About an hour’s drive from the airport is Ubud, the spiritual and cultural centre of Bali. This quaint town is known for therapeutic healing. The very name Ubud is derived from the Balinese word Ubad, meaning medicine. Traditional healers or Balians, as they are called in Balinese, use medicinal herbs and ancient practices to heal patients. After all, nature is God’s own pharmacy. Since I had been experiencing chronic body aches, I decided to take a healing session with a Balian.
At the entrance of his house, was a shrine dedicated to the Hindu God Ganesha. It was decorated with fresh flowers and coconut. The compound wall and the main door were adorned with ornate carvings. This reminded me of a temple back home in India. As I stepped in, a garden with colourful flowers, climbers and fountains welcomed me. I was in awe.
The healer and his wife, an old couple, invited me in. Though they understood very little English, their hospitality spoke volumes. After what seemed to be a visual scan of my aura, the healer took me to the treatment room. The tranquil space, heady incense and fragrant flowers were calming. He gave me a bitter herbal concoction, which I reluctantly swallowed in a gulp. As I laid down, the healer recited a short prayer before commencing the acupressure treatment. “Too much stress and emotional blocks,” he commented, finishing up.
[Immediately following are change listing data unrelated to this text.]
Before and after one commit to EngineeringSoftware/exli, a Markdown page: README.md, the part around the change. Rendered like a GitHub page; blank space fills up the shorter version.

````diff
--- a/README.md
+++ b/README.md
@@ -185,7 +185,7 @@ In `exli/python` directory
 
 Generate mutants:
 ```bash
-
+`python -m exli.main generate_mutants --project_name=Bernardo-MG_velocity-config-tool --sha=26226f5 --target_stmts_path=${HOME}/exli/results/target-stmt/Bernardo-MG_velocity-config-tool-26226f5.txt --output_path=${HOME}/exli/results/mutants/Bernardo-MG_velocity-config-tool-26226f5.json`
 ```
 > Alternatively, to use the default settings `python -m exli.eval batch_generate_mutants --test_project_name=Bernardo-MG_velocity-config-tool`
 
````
Since childhood, I have been grateful to plants and trees for what they contribute to life on this planet. Maybe that is why nature worship in Bali caught my attention more than anything else.